[Itemized modification records]
═══

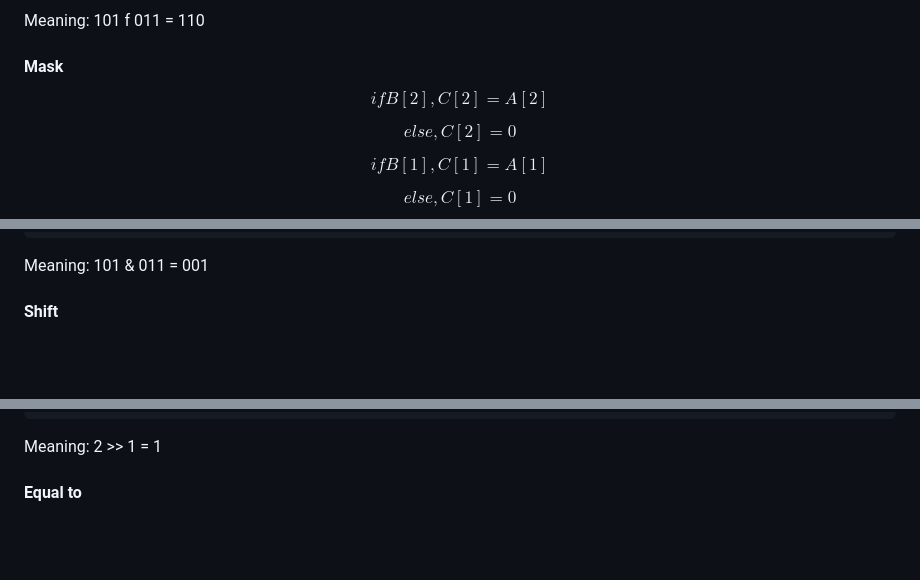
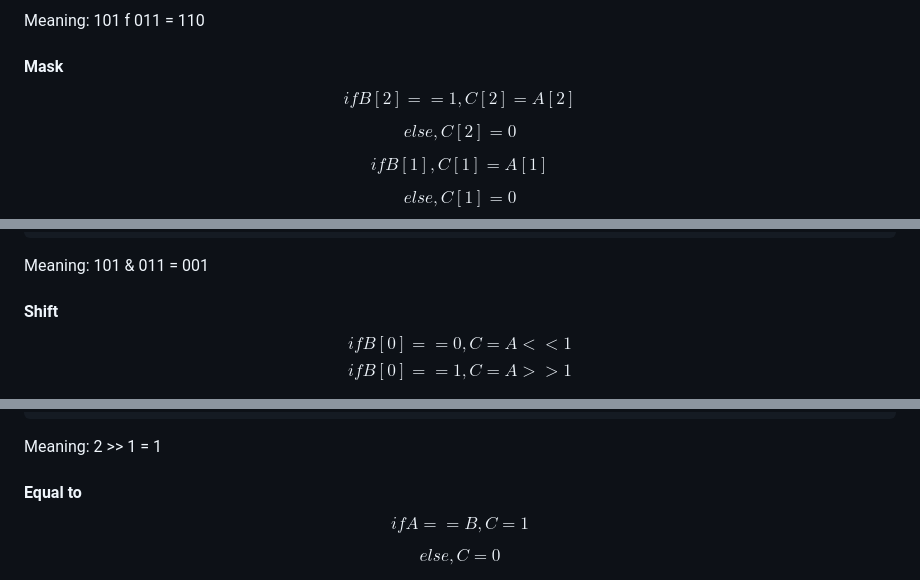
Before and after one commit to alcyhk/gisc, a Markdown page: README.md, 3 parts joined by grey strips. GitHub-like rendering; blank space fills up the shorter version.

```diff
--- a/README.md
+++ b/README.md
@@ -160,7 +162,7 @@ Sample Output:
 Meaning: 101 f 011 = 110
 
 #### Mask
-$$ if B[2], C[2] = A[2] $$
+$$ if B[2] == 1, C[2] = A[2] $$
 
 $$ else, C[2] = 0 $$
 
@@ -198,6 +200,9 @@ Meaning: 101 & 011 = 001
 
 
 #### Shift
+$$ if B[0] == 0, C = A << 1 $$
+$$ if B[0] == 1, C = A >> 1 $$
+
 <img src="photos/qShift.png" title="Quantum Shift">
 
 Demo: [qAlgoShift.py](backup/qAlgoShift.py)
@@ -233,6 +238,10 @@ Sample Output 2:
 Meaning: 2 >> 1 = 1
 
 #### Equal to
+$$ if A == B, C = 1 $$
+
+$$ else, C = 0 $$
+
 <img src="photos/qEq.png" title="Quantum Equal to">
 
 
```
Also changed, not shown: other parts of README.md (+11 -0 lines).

═══

▶ **WHAT THIS TASK INVOLVES**
Please report every line among the entries that includes "Meaning".

▶ **EXPECTED ANSWER**
 Meaning: 101 f 011 = 110
@@ -198,6 +200,9 @@ Meaning: 101 & 011 = 001
 Meaning: 2 >> 1 = 1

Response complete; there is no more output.